▸ ACTION ITEM
Every entry should be duplicated verbatim, and no picture may appear in the copy.

▸ Source records
------------------------------------

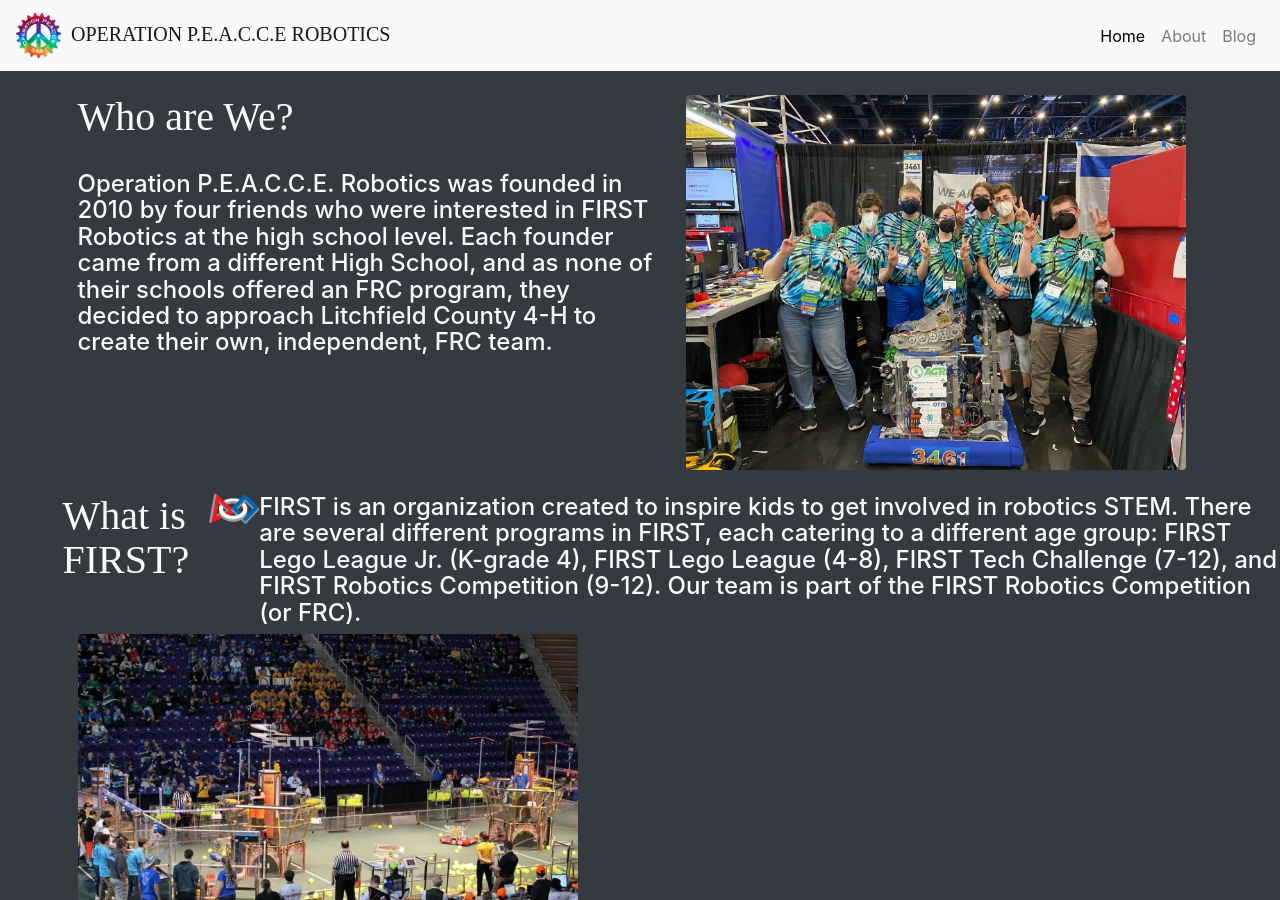
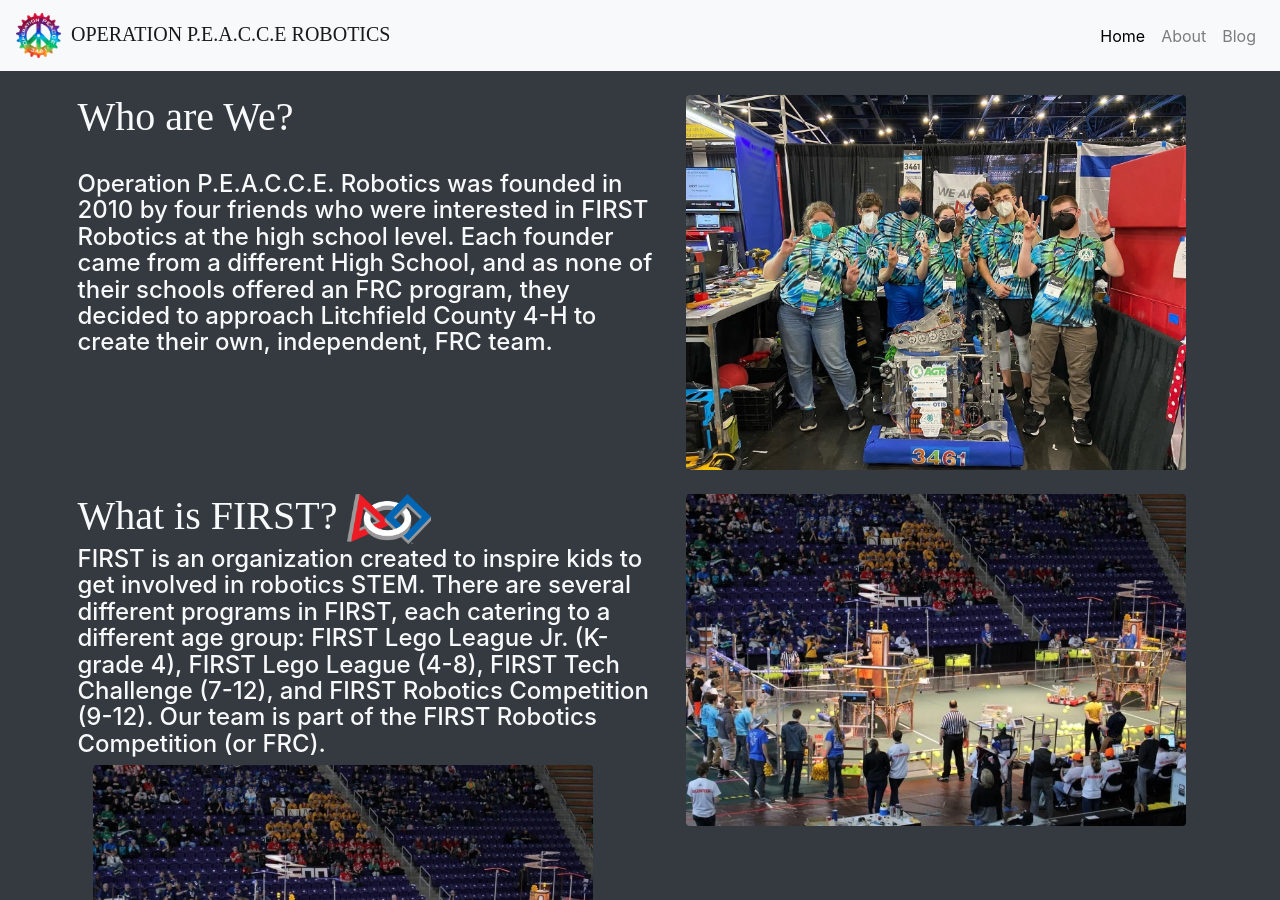
Before and after one commit to Operation-P-E-A-C-C-E-Robotics/Operation-P-E-A-C-C-E-Robotics.github.io, a Jekyll site: the page built from index.html, in a window 1280 px wide and 900 px high. Built offline with Jekyll 4.4.1, drawn with Linux system fonts in a browser that asks for light colours; nearby versions of some CDN libraries.

Commit message:
fixed maybe

```diff
--- a/index.html
+++ b/index.html
@@ -38,13 +38,15 @@
   <br>
 
   <div class="row bg-dark text-light" style="padding-left: 5%;">
-    <div style="display:flex"> <flex><h1 style="font-family: BankGothic;">What is FIRST?</h1></flex>
-      <flex><img src="/assets/images/FIRSTicon_RGB_withTM.png" style="width: 70px; padding-left: 20px;"></flex>
-      <br><h4>FIRST is an organization created to inspire kids to get involved in robotics STEM. There are several different programs in FIRST, each catering to a different age group: FIRST Lego League Jr. (K-grade 4), FIRST Lego League (4-8), FIRST Tech Challenge (7-12), and FIRST Robotics Competition (9-12). Our team is part of the FIRST Robotics Competition (or FRC).</h4>
+    <div class="col">
+      <div style="display:flex"> <h1 style="font-family: BankGothic;">What is FIRST?</h1>
+        <img src="/assets/images/FIRSTicon_RGB_withTM.png" style="height:50px; padding-left: 10px;">
+        <br>
+      </div>
+      <h4>FIRST is an organization created to inspire kids to get involved in robotics STEM. There are several different programs in FIRST, each catering to a different age group: FIRST Lego League Jr. (K-grade 4), FIRST Lego League (4-8), FIRST Tech Challenge (7-12), and FIRST Robotics Competition (9-12). Our team is part of the FIRST Robotics Competition (or FRC).</h4><div class="col-md"><img class="rounded img-fluid" src="/assets/images/FIRSTField.png" style="width:500px"></div>
     </div>
-    <div class="col-md"><img class="rounded img-fluid" src="/assets/images/FIRSTField.png" style="width:500px"></img></div>
+    <div class="col-md"><img class="rounded img-fluid" src="/assets/images/FIRSTField.png" style="width:500px"></div>
   </div>
-</div>
 <br>
 
 <!-- 4 Cards in between text and sponsors -->
```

------------------------------------

▸ WRITTEN REPLY
Before and after one commit to Operation-P-E-A-C-C-E-Robotics/Operation-P-E-A-C-C-E-Robotics.github.io, a Jekyll site: the page built from index.html, in a window 1280 px wide and 900 px high. Built offline with Jekyll 4.4.1, drawn with Linux system fonts in a browser that asks for light colours; nearby versions of some CDN libraries.

Commit message:
fixed maybe

```diff
--- a/index.html
+++ b/index.html
@@ -38,13 +38,15 @@
   <br>
 
   <div class="row bg-dark text-light" style="padding-left: 5%;">
-    <div style="display:flex"> <flex><h1 style="font-family: BankGothic;">What is FIRST?</h1></flex>
-      <flex><img src="/assets/images/FIRSTicon_RGB_withTM.png" style="width: 70px; padding-left: 20px;"></flex>
-      <br><h4>FIRST is an organization created to inspire kids to get involved in robotics STEM. There are several different programs in FIRST, each catering to a different age group: FIRST Lego League Jr. (K-grade 4), FIRST Lego League (4-8), FIRST Tech Challenge (7-12), and FIRST Robotics Competition (9-12). Our team is part of the FIRST Robotics Competition (or FRC).</h4>
+    <div class="col">
+      <div style="display:flex"> <h1 style="font-family: BankGothic;">What is FIRST?</h1>
+        <img src="/assets/images/FIRSTicon_RGB_withTM.png" style="height:50px; padding-left: 10px;">
+        <br>
+      </div>
+      <h4>FIRST is an organization created to inspire kids to get involved in robotics STEM. There are several different programs in FIRST, each catering to a different age group: FIRST Lego League Jr. (K-grade 4), FIRST Lego League (4-8), FIRST Tech Challenge (7-12), and FIRST Robotics Competition (9-12). Our team is part of the FIRST Robotics Competition (or FRC).</h4><div class="col-md"><img class="rounded img-fluid" src="/assets/images/FIRSTField.png" style="width:500px"></div>
     </div>
-    <div class="col-md"><img class="rounded img-fluid" src="/assets/images/FIRSTField.png" style="width:500px"></img></div>
+    <div class="col-md"><img class="rounded img-fluid" src="/assets/images/FIRSTField.png" style="width:500px"></div>
   </div>
-</div>
 <br>
 
 <!-- 4 Cards in between text and sponsors -->
```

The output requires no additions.